A Plague Tale Flash Review: Desperate Times...

Medieval France is an unlikely choice for the setting of a video game. Darkness, poverty, disease and… rats. However, if you were intent on making a video game stand out (or sink in) - deeply - to the memory of unsuspecting gamers, then perhaps it makes better sense. Moreover, A Plague Tale: Innocence is both a gripping adventure through puzzle and stealth action and the tense story of two characters struggling to survive. Indeed, desperation is the name of the game and it’s certainly at times a stressful and violent experience.

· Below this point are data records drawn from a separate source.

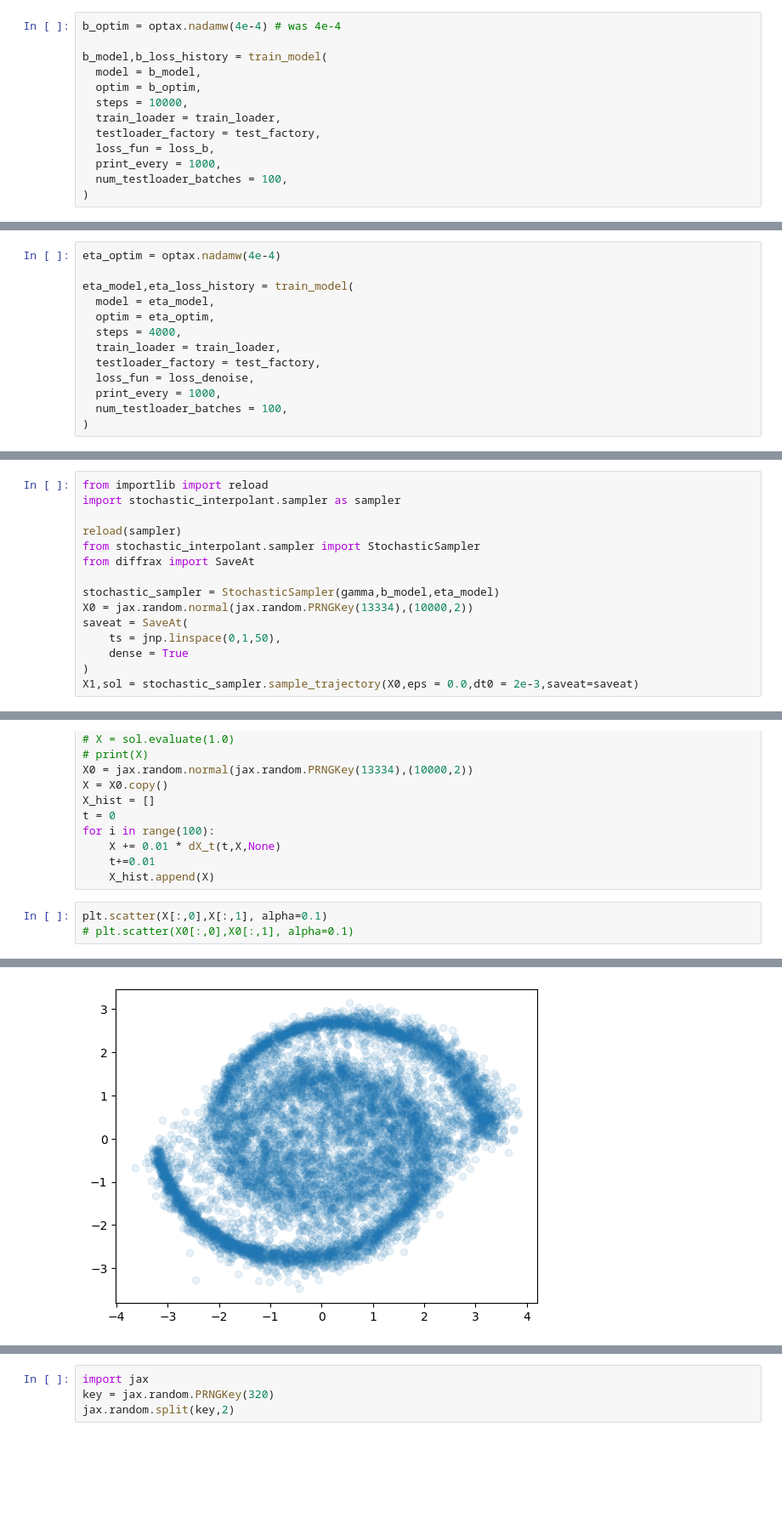
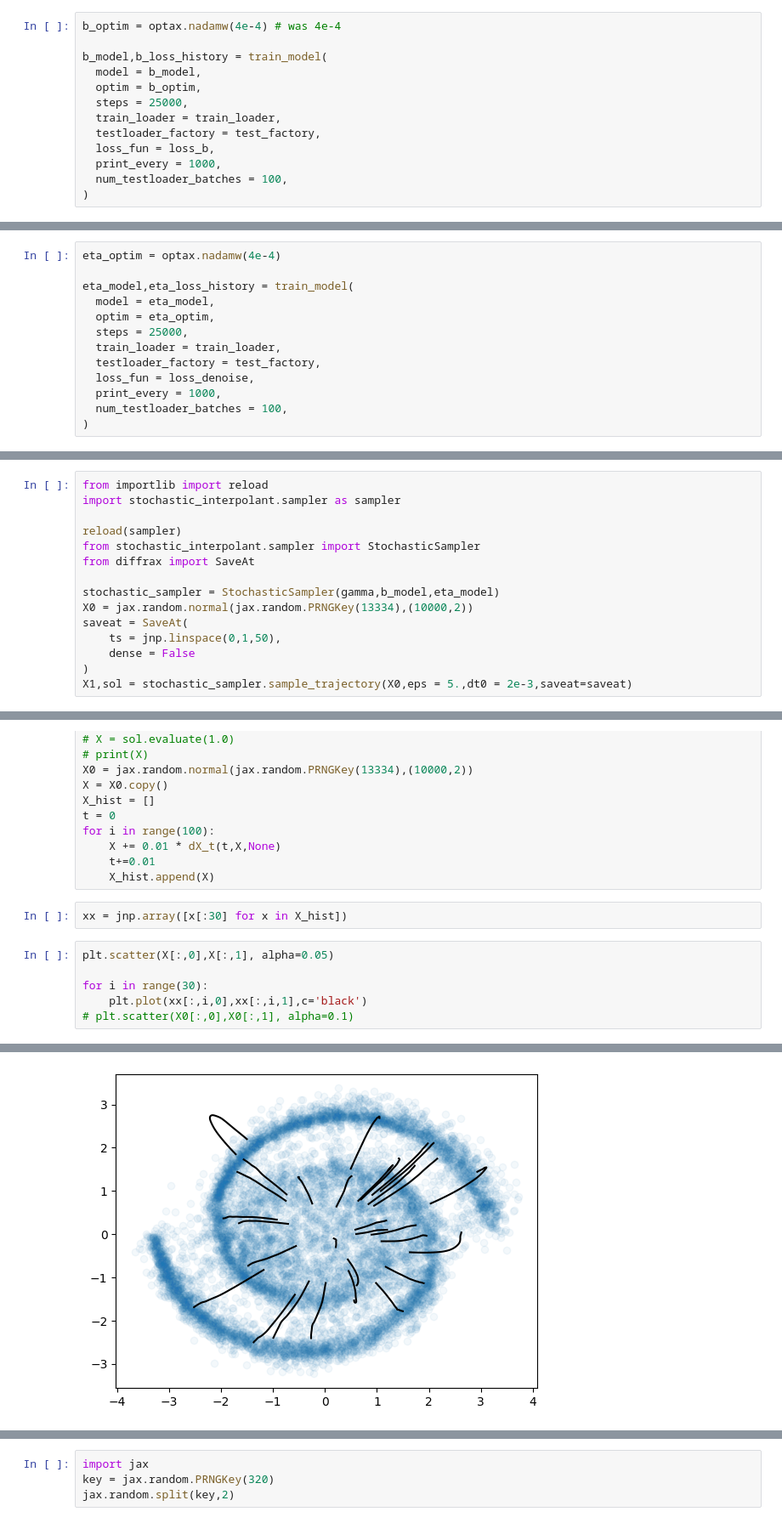
Before and after one commit to AHsu98/StoKAAsticInterpolants, a Jupyter notebook: ExampleNotebooks/SprialExampleDDC.ipynb, the cells around one changed output, grey strips where cells are left out. Shown at 85% size. Saved outputs shown, nothing was run; the diff lists cells and outputs as text; blank space fills up the shorter version.

```diff
--- a/ExampleNotebooks/SprialExampleDDC.ipynb
+++ b/ExampleNotebooks/SprialExampleDDC.ipynb
@@ -59,7 +59,7 @@ b_optim = optax.nadamw(4e-4) # was 4e-4
 b_model,b_loss_history = train_model(
   model = b_model,
   optim = b_optim,
-  steps = 10000,
+  steps = 25000,
   train_loader = train_loader,
   testloader_factory = test_factory,
   loss_fun = loss_b,
@@ -84,7 +90,7 @@ eta_optim = optax.nadamw(4e-4)
 eta_model,eta_loss_history = train_model(
   model = eta_model,
   optim = eta_optim,
-  steps = 4000,
+  steps = 25000,
   train_loader = train_loader,
   testloader_factory = test_factory,
   loss_fun = loss_denoise,
@@ -109,6 +127,6 @@ stochastic_sampler = StochasticSampler(gamma,b_model,eta_model)
 X0 = jax.random.normal(jax.random.PRNGKey(13334),(10000,2))
 saveat = SaveAt(
     ts = jnp.linspace(0,1,50),
-    dense = True
+    dense = False
 )
-X1,sol = stochastic_sampler.sample_trajectory(X0,eps = 0.0,dt0 = 2e-3,saveat=saveat)
+X1,sol = stochastic_sampler.sample_trajectory(X0,eps = 5.,dt0 = 2e-3,saveat=saveat)
@@ -182,7 +198,12 @@ for i in range(100):
     X += 0.01 * dX_t(t,X,None)
     t+=0.01
     X_hist.append(X)
+# %%
+xx = jnp.array([x[:30] for x in X_hist])
 # %%
-plt.scatter(X[:,0],X[:,1], alpha=0.1)
+plt.scatter(X[:,0],X[:,1], alpha=0.05)
+
+for i in range(30):
+    plt.plot(xx[:,i,0],xx[:,i,1],c='black')
 # plt.scatter(X0[:,0],X0[:,1], alpha=0.1)
 # %% [output]
@@ -190,4 +210,4 @@ plt.scatter(X[:,0],X[:,1], alpha=0.1)
-[figure, old version]
+[figure, new version]
 # %%
 plt.figure(figsize=(10,8))
 plt.scatter(X[:,0],X[:,1],alpha = 0.2, s = 2)
```
Also changed, not shown: parts of 9 cells of this notebook, 4 other files.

Why not zombies? Well, perhaps games should reach a little higher sometimes, and tackle more episodes from real history. World War Z and Days Gone may have zombies coming from all angles, but A Plague Tale wants to harness the mechanic within its narrative. And perhaps not just that, a plague-ridden landscape has a potentially more subtle, more menacing quality about it, where infection and death could hide in the air itself and breed surprising actions in people. In fact, the concept allows for everything to be potentially hostile to the characters in this game.


Dependent characters


God of War might have influenced the developers to go for an emotional experience. Here we have a sibling attachment that will pull us through a ravaged landscape where fear and death have transformed people in morally ambiguous ways. As with zombies, good ‘ole humanity is put on hold for awhile and instead we see a twisted version, although where family comes first.


The length of this game is impressive, with 10 to 12 hours of playtime filled with stunning and at times dark and quite violent visuals. Yes, it’s going to be tense and tricky at times, but with knowledge of the grim setting this is really what players have signed up for.


It’s a lot of medieval darkness to contend with. Surely that’s the point of an engrossing game however. It has to take you on an epic journey. This one does, and it maintains its blend of stealth and story throughout. It must be said that such gameplay never gets any deeper or more complex, but there are other less story-driven games for all that.


One thing’s for sure, the tale of Amicia and Hugo, and this dark wretched period in human history in 1349 where the outbreak of disease brought humanity - rich and poor - to its knees, will be a gaming tale long remembered. It's like a haunting echo from the real history itself.